DATA EXTRACTS:

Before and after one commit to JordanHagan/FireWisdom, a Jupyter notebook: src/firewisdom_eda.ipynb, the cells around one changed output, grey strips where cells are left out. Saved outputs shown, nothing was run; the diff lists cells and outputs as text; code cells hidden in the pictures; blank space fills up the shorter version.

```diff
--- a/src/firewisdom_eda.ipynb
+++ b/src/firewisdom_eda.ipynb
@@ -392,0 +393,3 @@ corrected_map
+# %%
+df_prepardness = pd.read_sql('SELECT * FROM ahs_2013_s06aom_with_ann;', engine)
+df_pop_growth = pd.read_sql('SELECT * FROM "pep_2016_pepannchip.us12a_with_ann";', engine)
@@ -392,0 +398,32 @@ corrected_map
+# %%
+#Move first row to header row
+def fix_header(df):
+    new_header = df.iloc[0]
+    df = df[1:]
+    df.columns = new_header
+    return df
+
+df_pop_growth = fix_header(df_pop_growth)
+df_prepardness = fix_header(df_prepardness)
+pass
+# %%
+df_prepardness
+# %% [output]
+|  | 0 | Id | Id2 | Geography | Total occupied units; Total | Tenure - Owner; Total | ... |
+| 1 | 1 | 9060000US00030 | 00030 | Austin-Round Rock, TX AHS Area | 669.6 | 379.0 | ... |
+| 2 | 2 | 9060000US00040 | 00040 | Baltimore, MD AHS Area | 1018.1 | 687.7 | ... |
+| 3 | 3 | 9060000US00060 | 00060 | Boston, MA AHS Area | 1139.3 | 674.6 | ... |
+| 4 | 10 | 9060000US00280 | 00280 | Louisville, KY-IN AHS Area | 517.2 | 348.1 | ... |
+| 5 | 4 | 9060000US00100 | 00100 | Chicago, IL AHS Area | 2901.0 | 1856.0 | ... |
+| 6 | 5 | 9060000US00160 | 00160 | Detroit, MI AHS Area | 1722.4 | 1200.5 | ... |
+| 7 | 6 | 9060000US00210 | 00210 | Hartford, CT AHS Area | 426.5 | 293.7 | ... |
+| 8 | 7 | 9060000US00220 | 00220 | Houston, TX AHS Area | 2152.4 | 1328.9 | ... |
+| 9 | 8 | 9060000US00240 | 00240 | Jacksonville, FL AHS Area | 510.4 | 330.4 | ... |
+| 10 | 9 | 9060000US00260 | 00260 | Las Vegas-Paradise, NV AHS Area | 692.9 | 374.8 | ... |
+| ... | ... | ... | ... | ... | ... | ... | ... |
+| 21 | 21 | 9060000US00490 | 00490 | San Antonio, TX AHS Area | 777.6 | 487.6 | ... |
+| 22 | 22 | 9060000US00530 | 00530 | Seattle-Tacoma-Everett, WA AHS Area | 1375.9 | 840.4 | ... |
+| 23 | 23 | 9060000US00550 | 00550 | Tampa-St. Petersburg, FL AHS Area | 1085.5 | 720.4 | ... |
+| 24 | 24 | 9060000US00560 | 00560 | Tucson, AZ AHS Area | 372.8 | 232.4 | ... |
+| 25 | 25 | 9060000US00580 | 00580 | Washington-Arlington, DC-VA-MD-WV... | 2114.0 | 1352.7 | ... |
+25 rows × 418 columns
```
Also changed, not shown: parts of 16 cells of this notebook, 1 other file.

PROBLEM DESCRIPTION:
Please reproduce the entire listing. Keep it identical.

PROBLEM SOLUTION:
Before and after one commit to JordanHagan/FireWisdom, a Jupyter notebook: src/firewisdom_eda.ipynb, the cells around one changed output, grey strips where cells are left out. Saved outputs shown, nothing was run; the diff lists cells and outputs as text; code cells hidden in the pictures; blank space fills up the shorter version.

```diff
--- a/src/firewisdom_eda.ipynb
+++ b/src/firewisdom_eda.ipynb
@@ -392,0 +393,3 @@ corrected_map
+# %%
+df_prepardness = pd.read_sql('SELECT * FROM ahs_2013_s06aom_with_ann;', engine)
+df_pop_growth = pd.read_sql('SELECT * FROM "pep_2016_pepannchip.us12a_with_ann";', engine)
@@ -392,0 +398,32 @@ corrected_map
+# %%
+#Move first row to header row
+def fix_header(df):
+    new_header = df.iloc[0]
+    df = df[1:]
+    df.columns = new_header
+    return df
+
+df_pop_growth = fix_header(df_pop_growth)
+df_prepardness = fix_header(df_prepardness)
+pass
+# %%
+df_prepardness
+# %% [output]
+|  | 0 | Id | Id2 | Geography | Total occupied units; Total | Tenure - Owner; Total | ... |
+| 1 | 1 | 9060000US00030 | 00030 | Austin-Round Rock, TX AHS Area | 669.6 | 379.0 | ... |
+| 2 | 2 | 9060000US00040 | 00040 | Baltimore, MD AHS Area | 1018.1 | 687.7 | ... |
+| 3 | 3 | 9060000US00060 | 00060 | Boston, MA AHS Area | 1139.3 | 674.6 | ... |
+| 4 | 10 | 9060000US00280 | 00280 | Louisville, KY-IN AHS Area | 517.2 | 348.1 | ... |
+| 5 | 4 | 9060000US00100 | 00100 | Chicago, IL AHS Area | 2901.0 | 1856.0 | ... |
+| 6 | 5 | 9060000US00160 | 00160 | Detroit, MI AHS Area | 1722.4 | 1200.5 | ... |
+| 7 | 6 | 9060000US00210 | 00210 | Hartford, CT AHS Area | 426.5 | 293.7 | ... |
+| 8 | 7 | 9060000US00220 | 00220 | Houston, TX AHS Area | 2152.4 | 1328.9 | ... |
+| 9 | 8 | 9060000US00240 | 00240 | Jacksonville, FL AHS Area | 510.4 | 330.4 | ... |
+| 10 | 9 | 9060000US00260 | 00260 | Las Vegas-Paradise, NV AHS Area | 692.9 | 374.8 | ... |
+| ... | ... | ... | ... | ... | ... | ... | ... |
+| 21 | 21 | 9060000US00490 | 00490 | San Antonio, TX AHS Area | 777.6 | 487.6 | ... |
+| 22 | 22 | 9060000US00530 | 00530 | Seattle-Tacoma-Everett, WA AHS Area | 1375.9 | 840.4 | ... |
+| 23 | 23 | 9060000US00550 | 00550 | Tampa-St. Petersburg, FL AHS Area | 1085.5 | 720.4 | ... |
+| 24 | 24 | 9060000US00560 | 00560 | Tucson, AZ AHS Area | 372.8 | 232.4 | ... |
+| 25 | 25 | 9060000US00580 | 00580 | Washington-Arlington, DC-VA-MD-WV... | 2114.0 | 1352.7 | ... |
+25 rows × 418 columns
```
Also changed, not shown: parts of 16 cells of this notebook, 1 other file.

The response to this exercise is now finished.